God grant us
The kingdom of heaven belongs to such as these. – Matthew 19:14
For Spiritual Journey Thursday. A double etheree.
now I rise,
wiping the sleep
from my sleepy eyes.
Time to eat, time to pray.
Thank you, Lord, for this new day
to live, to learn, to love, to play.
In Your kingdom, where I have a place,
remember Your little child saying grace.
Remember all Your children, needing grace
when we’ve forgotten to seek Your face.
Draw us back to that holy place
in a child’s believing heart.
O Lord, in the morning
cast us not away—
help us, we pray—
You are great,
Create in me a clean heart, O God; and renew a right spirit within me. Cast me not away from thy presence; and take not thy holy spirit from me. Restore unto me the joy of thy salvation… Psalm 51: 10-12
Give ear to my words, O Lord, consider my meditation. Hearken unto the voice of my cry, my King, and my God: for unto thee will I pray. My voice shalt thou hear in the morning, O Lord; in the morning will I direct my prayer unto thee, and will look up.
For more Spiritual Journey offerings, visit Reflections on the Teche – with gratitude to Margaret Simon for hosting.
Today, a golden shovel poem: taking a line from another poem or work and crafting a new poem with the last word of each line comprising the original.
Mine is taken from a verse of Scripture in honor of its promises, spring, and the healers across the world on the front lines of the COVID-19 crisis.
Prayer for the Nations
In newness the
of promise, of
restoration, of the
donning white robes for
their works of mercy, the
bringers of healing,
bringers of comfort, of
life, as ministers of the
prayer for the nations.
Revelation 22:2: “The leaves of the tree were for the healing of the nations.”
In addition to its Christian symbolism, the dogwood represents strength and durability; it is able to endure adverse conditions.
Last July, my husband suffered a heart attack and cardiac arrest. After thirty minutes of CPR, shocks with defibrillator paddles, an emergency stent (four telescoped stents, to be exact), induced hypothermia to minimize damage to his brain, and a week in the hospital, he came home. He was readmitted a few weeks later with chest pains—another heart attack. We spent two more weeks at the hospital for a “wash” of blood thinners and subsequent bypass surgery.
It was a long, bleak period. Time seemed to stop. We did not know what each day would bring, or how altered life would be.
Throughout this time, cards and calls kept pouring in. Not just from our church, where my husband is pastor, but from churches all across the area. We are praying, everyone said. We will keep praying.
One night, when my husband was home at last, recovering, a friend came by with a special gift: “The Women on Mission at my church made this for you. We prayed for you out loud the whole time we worked on it.”
A blanket of many colors. Big, warm, laced with love, with faith.

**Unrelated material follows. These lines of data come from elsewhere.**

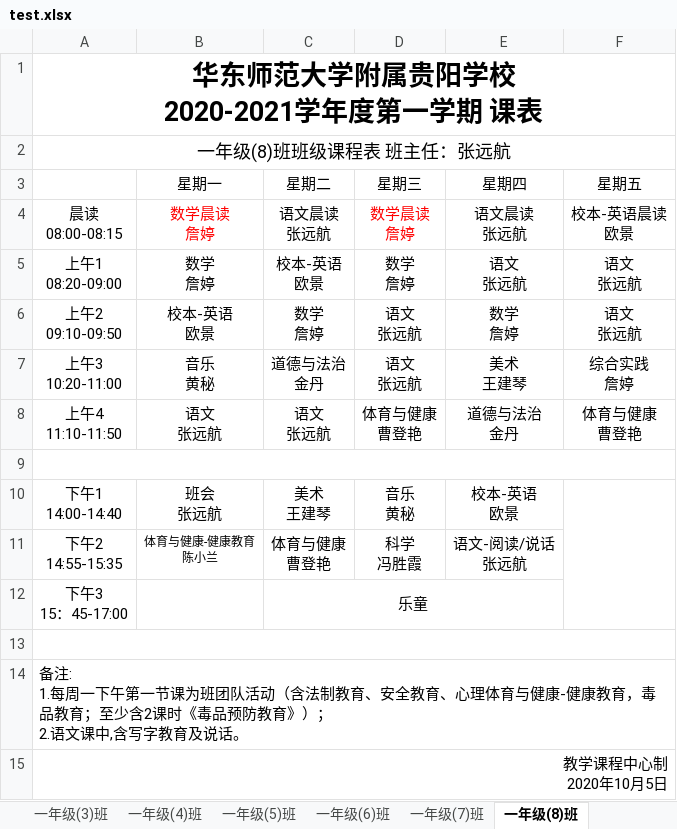
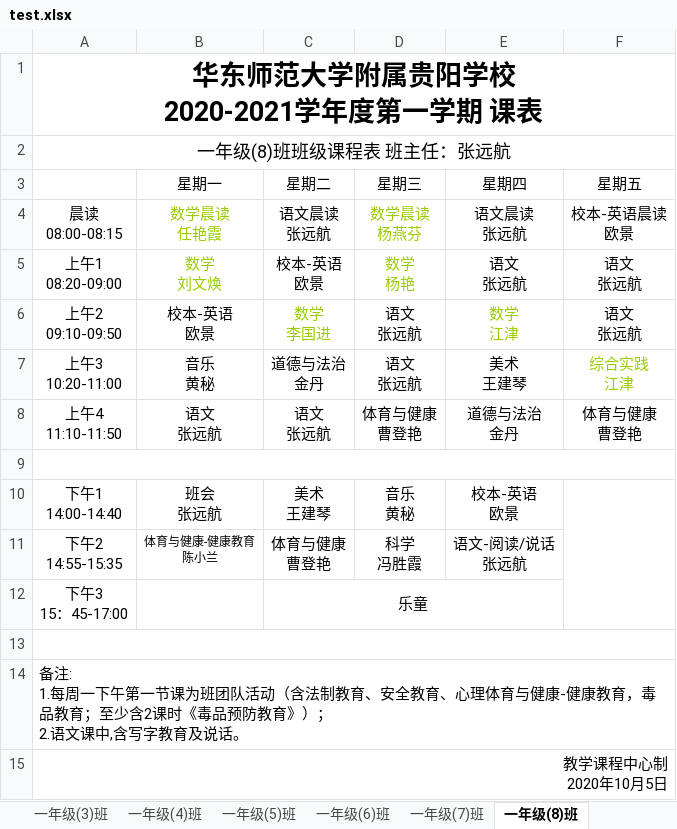
Before and after one commit to xxhddt163/myapp, an Excel workbook: Schedule/test.xlsx, sheet 一年级(8)班, drawn as a sheet; values as stored, in another font and other column widths than the file's, no borders; ↵ is a line break in a cell; the diff names each change by its address in the sheet, - before the commit and + after, or states it on an @@ line.

```diff
--- a/Schedule/test.xlsx (sheet 一年级(8)班)
+++ b/Schedule/test.xlsx (sheet 一年级(8)班)
-B4 (星期一): 数学晨读 ↵ 詹婷
+B4 (星期一): 数学晨读 ↵ 任艳霞
-B4 text colour: #FF0000
+B4 text colour: #99CC00
-D4 (星期三): 数学晨读 ↵ 詹婷
+D4 (星期三): 数学晨读 ↵ 杨燕芬
-D4 text colour: #FF0000
+D4 text colour: #99CC00
-B5 (星期一): 数学 ↵ 詹婷
+B5 (星期一): 数学 ↵ 刘文焕
-B5 text colour: black
+B5 text colour: #99CC00
-D5 (星期三): 数学 ↵ 詹婷
+D5 (星期三): 数学 ↵ 杨艳
-D5 text colour: black
+D5 text colour: #99CC00
-C6 (星期二): 数学 ↵ 詹婷
+C6 (星期二): 数学 ↵ 李国进
-C6 text colour: black
+C6 text colour: #99CC00
-E6 (星期四): 数学 ↵ 詹婷
+E6 (星期四): 数学 ↵ 江津
-E6 text colour: black
+E6 text colour: #99CC00
-F7 (星期五): 综合实践 ↵ 詹婷
+F7 (星期五): 综合实践 ↵ 江津
-F7 text colour: black
+F7 text colour: #99CC00
```
Also changed, not shown: sheet 一年级(1)班, sheet 八年级(1)班, sheet 七年级(3)班, sheet 一年级(2)班, sheet 一年级(5)班, sheet 八年级(4)班, 2 more sheets, other sheet tabs, 2 other files.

My husband healed, wrapped in this prayer blanket.
Life slowly returned to normal.
I share it now with you, Friends, in this bleak period when time seems to stop, when life is unexpectedly altered.
You, too, are wrapped in a blanket of prayer.